And CES is more than just business and electronics. Like many conventions, it is an excuse for people in the industry to visit Las Vegas, play and party each other – all at the company's dime. That's not the only reason why it was held in Las Vegas. CES is a great show, and most cities would not have hotels and conference rooms for it.
Why should I bother?
Look, let's be honest: If you're not involved in the technology industry you shouldn't worry about CES. CES is an industry event. It appears in the news, because journalists get the latest products, and you may be interested in these products.
CES is a flood of news and products, many of which will never be released or may not be released for a while. Not everyone is interesting. Do you want to see ten different clever dog powers that monitor your pet's fitness activity? Do you want an Alexa-enabled kitchen mixer so you can turn the water on and off by speaking a command? Do you want another "smart assistant", a lot of selfie sticks or an autonomous drone? How about a large number of basically identical smart TVs, some of which run the Firefox OS for some reason? Maybe you are interested in a smart trash, or a large and expensive laundry robot? We've seen all these things at CES.
You can hear about the most interesting things just by paying attention to the technical news at home, anyway. It's a little easier to digest the news on your computer or phone when you're not walking through a packed convention center or competing over Las Vegas for your next private meeting. Do you want to see a particular company's press conference? You can stream them online. And you won't end up with a nasty cold or flu after the convention.
It is also worth noting that many of the largest technology companies are not even at CES. Apple is not there, nor is Microsoft. Google is, but only deleting its existing hardware. Google saves the messages for their own events.
CES is great and CES is terrible
For journalists it is cool to hate CES. That means you are a jaded professional who has been around for a while. You do not buy in hype. You are experienced!
There is a lot of nonsense at CES, but that's not all nonsense. We try to cut through the hype and find the most interesting, actually useful technology. In 2018, we saw the first Google Assistant smart screens, which were the forerunner of the Google homepage – our favorite product from 2018. We heard about improved Wi-Fi security with WPA3, standard USB fast charging and 5G promise of super-fast data everywhere. We saw and played with all sorts of interesting gadgets.
CES is good because there are many amazing gadgets and technology, and it provides many interesting news and products. But that's not all interesting. Samsung is still desperately driving Bixby, big electronics companies are trying to convince us that we all need expensive smart fridges, and home pages sell Alexa-enabled everything.
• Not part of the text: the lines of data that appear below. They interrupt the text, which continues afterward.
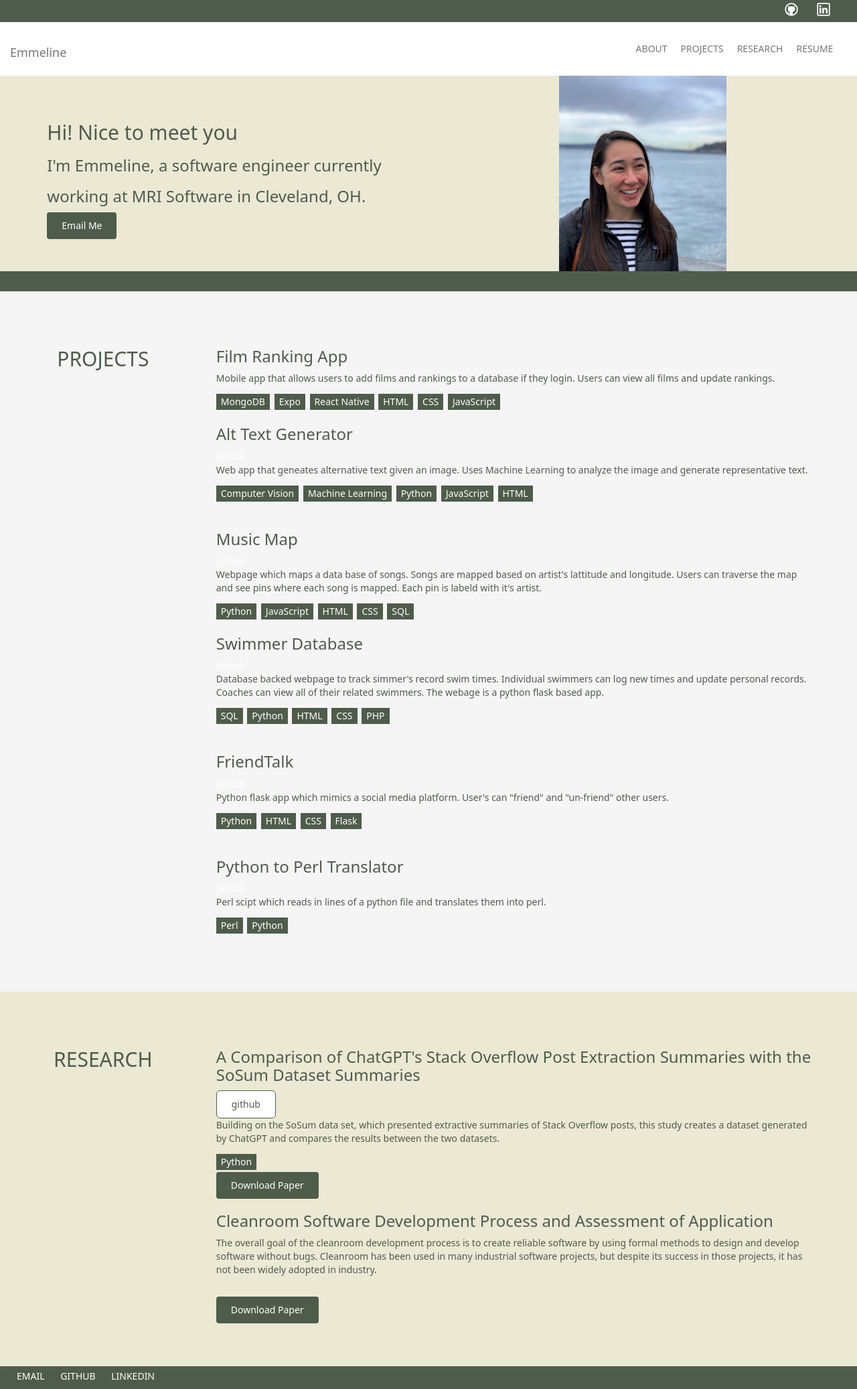
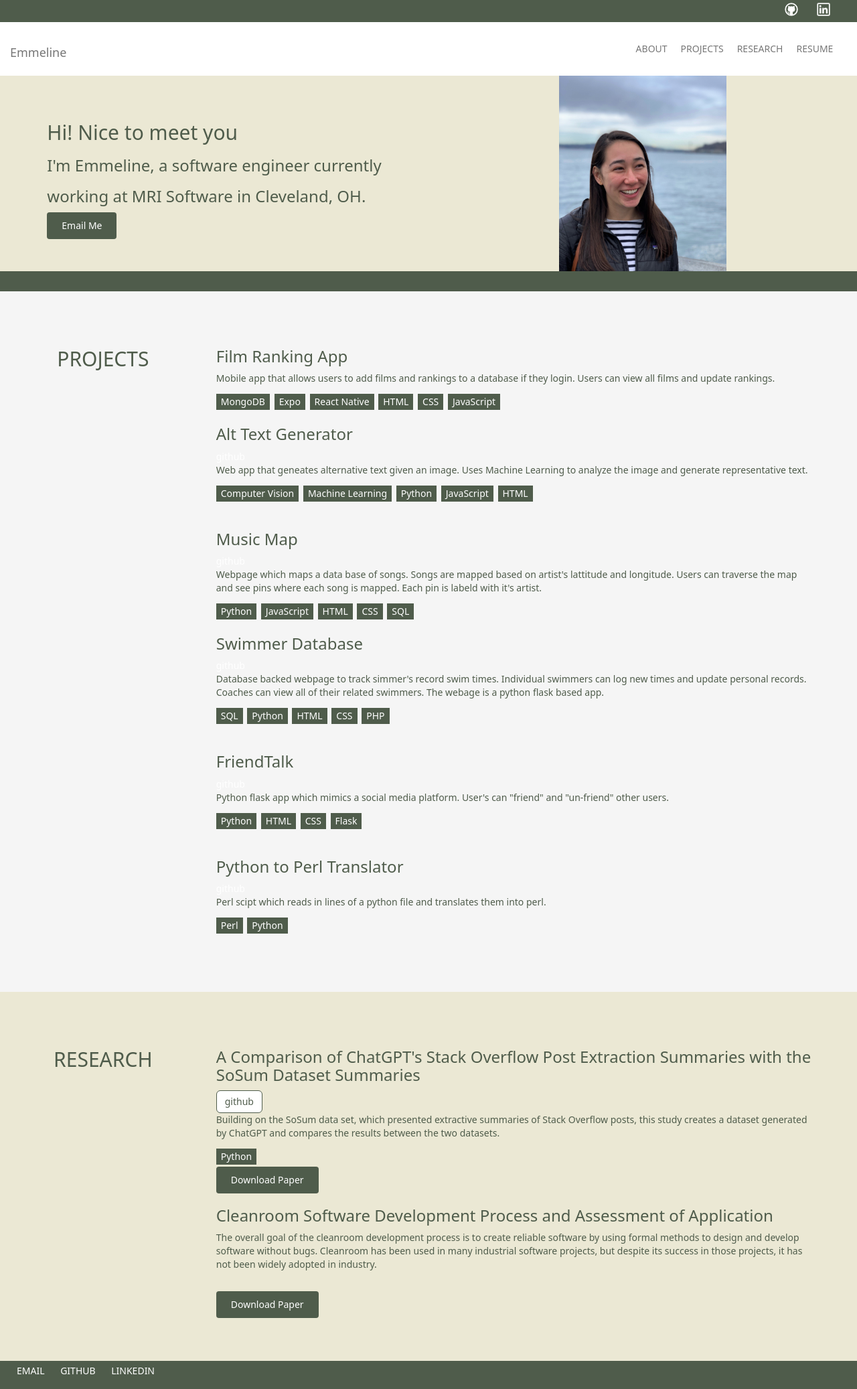
Before and after one commit to emmeline2/emmeline2.github.io, a Jekyll site: the page built from index.html, in a window 1280 px wide. Shown: the whole page at 67% size. Built offline with Jekyll 4.4.1, drawn with Linux system fonts in a browser that asks for light colours.

Commit message:
padding for github button

```diff
--- a/css/main.css
+++ b/css/main.css
@@ -211,7 +211,7 @@ footer ul li:hover {
 
 .github-button{
     background-color: white;
-    padding: 10px 22px;
+    padding: 6px 12px;
     text-align: center;
     display: inline-block;
     border-radius: 6px;
```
It is our job to find the most exciting things. If you think that CES is an incredible pairing of interesting products and promising technology, this is because technology media do a good job. You don't have to walk past the endless booths of selfie sticks, drones and iPhone cases.